29 March 2006

Husserl Email 01

I'm in a class studying Husserl's The Crisis Of European Sciences And Transcendental Phenomenology. Our tutor wants our comments once weekly via email, and since I rarely engage in any sort of pithy, epigrammatic writing, I thought it would be nice to give my readers a look at another side of B. Michael. The reading on which I've commented below is from the first Appendix, a lecture given in Vienna by Husserl in order to rub the logical positivists' noses in their dirty, stinking little mess.

Mr. Hand:

Well. I was just this side of finished with my reading through Part I of Husserl's “Vienna Lecture”* and I was deciding which precept to transfer into. I was starting to question my commitment to studying philosophy. I hated Husserl. (I thought he was a callous boor)

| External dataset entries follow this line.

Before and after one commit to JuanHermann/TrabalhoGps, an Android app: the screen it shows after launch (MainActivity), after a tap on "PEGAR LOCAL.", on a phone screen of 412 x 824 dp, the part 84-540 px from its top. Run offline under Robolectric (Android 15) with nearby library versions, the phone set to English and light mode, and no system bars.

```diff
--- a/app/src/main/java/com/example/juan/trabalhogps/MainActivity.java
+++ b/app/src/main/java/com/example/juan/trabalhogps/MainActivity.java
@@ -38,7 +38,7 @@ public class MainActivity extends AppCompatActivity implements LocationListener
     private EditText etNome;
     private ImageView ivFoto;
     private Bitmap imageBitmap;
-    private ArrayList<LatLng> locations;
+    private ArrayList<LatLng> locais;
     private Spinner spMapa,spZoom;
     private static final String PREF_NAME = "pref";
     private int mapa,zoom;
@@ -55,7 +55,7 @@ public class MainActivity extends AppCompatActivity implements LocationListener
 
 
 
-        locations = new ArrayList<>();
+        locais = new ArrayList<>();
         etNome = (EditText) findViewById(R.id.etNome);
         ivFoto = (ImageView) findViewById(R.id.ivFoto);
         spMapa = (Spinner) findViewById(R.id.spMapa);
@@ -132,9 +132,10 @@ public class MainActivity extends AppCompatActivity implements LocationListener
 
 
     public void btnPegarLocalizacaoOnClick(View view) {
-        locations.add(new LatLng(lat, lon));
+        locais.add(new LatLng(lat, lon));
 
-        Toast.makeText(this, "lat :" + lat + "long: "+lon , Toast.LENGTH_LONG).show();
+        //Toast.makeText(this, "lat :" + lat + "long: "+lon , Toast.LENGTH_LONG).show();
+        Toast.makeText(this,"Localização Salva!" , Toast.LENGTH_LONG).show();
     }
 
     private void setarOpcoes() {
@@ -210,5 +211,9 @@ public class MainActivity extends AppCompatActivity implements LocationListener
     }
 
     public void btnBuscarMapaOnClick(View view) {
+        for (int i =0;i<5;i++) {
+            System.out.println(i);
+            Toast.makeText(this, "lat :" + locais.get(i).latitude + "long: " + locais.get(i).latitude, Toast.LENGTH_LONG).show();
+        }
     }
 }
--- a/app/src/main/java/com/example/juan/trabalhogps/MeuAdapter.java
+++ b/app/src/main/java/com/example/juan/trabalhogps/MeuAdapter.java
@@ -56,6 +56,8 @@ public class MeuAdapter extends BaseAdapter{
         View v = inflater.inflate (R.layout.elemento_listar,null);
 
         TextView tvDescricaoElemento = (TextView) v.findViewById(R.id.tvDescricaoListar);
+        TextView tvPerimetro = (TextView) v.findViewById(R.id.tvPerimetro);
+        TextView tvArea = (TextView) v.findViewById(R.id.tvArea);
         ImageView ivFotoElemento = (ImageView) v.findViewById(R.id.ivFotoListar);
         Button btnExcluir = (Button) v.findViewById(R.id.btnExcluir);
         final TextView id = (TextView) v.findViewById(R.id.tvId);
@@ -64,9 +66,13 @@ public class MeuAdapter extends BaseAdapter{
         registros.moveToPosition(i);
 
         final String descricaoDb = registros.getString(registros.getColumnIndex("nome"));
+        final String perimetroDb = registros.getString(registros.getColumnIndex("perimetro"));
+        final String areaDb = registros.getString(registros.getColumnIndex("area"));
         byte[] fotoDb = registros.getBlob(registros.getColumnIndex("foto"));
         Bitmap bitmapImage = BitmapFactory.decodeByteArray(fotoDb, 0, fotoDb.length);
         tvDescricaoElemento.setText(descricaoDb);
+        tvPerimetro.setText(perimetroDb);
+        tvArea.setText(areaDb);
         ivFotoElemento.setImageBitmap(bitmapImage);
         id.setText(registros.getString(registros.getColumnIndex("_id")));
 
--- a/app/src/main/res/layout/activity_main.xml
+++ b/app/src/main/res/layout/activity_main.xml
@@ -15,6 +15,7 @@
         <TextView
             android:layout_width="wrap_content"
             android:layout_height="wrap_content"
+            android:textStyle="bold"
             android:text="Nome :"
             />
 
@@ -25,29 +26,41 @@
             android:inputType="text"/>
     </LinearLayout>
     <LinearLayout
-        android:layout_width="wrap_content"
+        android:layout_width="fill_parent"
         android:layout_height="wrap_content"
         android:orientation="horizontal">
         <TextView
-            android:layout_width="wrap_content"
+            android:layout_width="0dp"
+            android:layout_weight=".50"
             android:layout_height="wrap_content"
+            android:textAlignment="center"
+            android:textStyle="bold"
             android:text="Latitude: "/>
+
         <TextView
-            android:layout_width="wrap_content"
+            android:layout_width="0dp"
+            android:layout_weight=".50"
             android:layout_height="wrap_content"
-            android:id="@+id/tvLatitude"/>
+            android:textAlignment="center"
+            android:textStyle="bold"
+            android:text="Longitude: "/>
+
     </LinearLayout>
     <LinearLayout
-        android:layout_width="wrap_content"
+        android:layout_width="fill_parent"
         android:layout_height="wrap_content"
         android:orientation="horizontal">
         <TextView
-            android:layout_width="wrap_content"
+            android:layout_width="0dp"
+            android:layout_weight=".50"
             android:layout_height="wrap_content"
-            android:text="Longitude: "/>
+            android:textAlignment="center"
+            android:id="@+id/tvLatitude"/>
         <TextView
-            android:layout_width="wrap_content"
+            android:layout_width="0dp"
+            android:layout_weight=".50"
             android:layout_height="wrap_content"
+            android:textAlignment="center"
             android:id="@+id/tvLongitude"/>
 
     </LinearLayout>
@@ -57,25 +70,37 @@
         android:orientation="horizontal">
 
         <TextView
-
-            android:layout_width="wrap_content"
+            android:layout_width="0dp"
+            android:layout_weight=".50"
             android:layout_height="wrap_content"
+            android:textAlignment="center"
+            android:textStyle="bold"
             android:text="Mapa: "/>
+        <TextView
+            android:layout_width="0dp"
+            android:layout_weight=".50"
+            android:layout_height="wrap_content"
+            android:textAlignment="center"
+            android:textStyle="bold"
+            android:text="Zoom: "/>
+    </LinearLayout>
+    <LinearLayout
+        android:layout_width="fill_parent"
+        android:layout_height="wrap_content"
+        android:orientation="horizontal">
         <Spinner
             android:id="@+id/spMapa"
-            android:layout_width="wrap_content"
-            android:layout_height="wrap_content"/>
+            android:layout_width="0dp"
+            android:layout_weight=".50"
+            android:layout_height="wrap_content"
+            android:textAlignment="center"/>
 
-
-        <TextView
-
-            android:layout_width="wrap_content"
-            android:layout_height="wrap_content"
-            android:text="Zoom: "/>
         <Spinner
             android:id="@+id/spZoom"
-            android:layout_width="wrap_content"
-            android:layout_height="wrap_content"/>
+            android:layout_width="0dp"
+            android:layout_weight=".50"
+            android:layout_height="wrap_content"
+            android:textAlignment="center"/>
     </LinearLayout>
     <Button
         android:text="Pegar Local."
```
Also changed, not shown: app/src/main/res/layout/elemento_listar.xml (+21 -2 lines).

Everything started off pretty well, though. It seemed like the concept of "surrounding world" (i.e., "a spiritual structure in us and in our historical life" (272)) prefigured Wittgenstein's Lebensform. I'm really quite interested in Wittgenstein's Lebensform which seems itself to prefigure certain so-called post-modern ideas about competing narratives, hegemony, carceral archipelagos &c. I used to love that stuff as an undergraduate, but I think my thinking bears more affinity w/said Lebensform-type though. Husserl's early emphasis on this concept looked good, suffice it to say.

A few pp. later Husserl starts referring to "unprejudiced reflection" which gives rise to this presentiment that European thought is THE objectively valid though-of-thoughts (so to speak) (275-6). What the fuck?

Later a few more pp., Husserl gets into saying that the praxis of human existence shall be conditioned by objective truth and this praxis-shift shall (obviously!) affect norms of morality, aesthetics--the whole shebang (287). Of course, this line of thought culminates at the end of Part I w/Husserl's saying that philosophy will be "archtonic" (289). Now I don't have a dictionary w/that term, nor a philosophy dictionary handy, but it seems like Husserl ends by saying that philosophy will be king.

Just the page before, Husserl says philosophy grew up out of "the universal critical attitude toward anything and everything pregiven in tradition," and w/that thought in mind, I was really confused by Husserl's pushing his now characteristic neo-pan-Hellenism down the audience's throat. Is philosophy critical of norms or does it establish norms? Even though there occurs that shadowy Hegelian-thing in this lecture, it seemed like Husserl was giving a pretty dynamic picture of how philosophy was running through history. (Let's not look at his disparaging the poor Papuan who is only slightly better-off than a beast). But by the end of Part I, it seemed like philosophy had ossified into some horrific, self-reifying ideology.

Chance smiled benevolently down through Santa Fe's rarified air! I read Part II (& III). I'm still a little confused about Husserl's slavishness toward the Greeks, but it seems like perhaps the end of Part I was depicting philosophy's naïveté, i.e., its push for objectivism. Part II generally makes me more amenable to Husserlian thought, esp. the passage criticizing objectivism for begging the question of obviating norms on the path to objective truth precisely because such a praxis is a norm (296). Husserl's insight that "mathematical objectification in general [receives its] meaning on the foundation of life and the intuitively given surrounding world" especially sounds to me like Wittgenstein which, of course, pleased and intrigued me (295). (All references here to Wittgenstein are to post-Tractarian Wittgenstein, 'natch, but that's another issue)

B. Michael Payne

*Husserl, Edmund. The Crisis of European Sciences and Transcendental Phenomenology. Evanston: Northwestern University Press, 1970.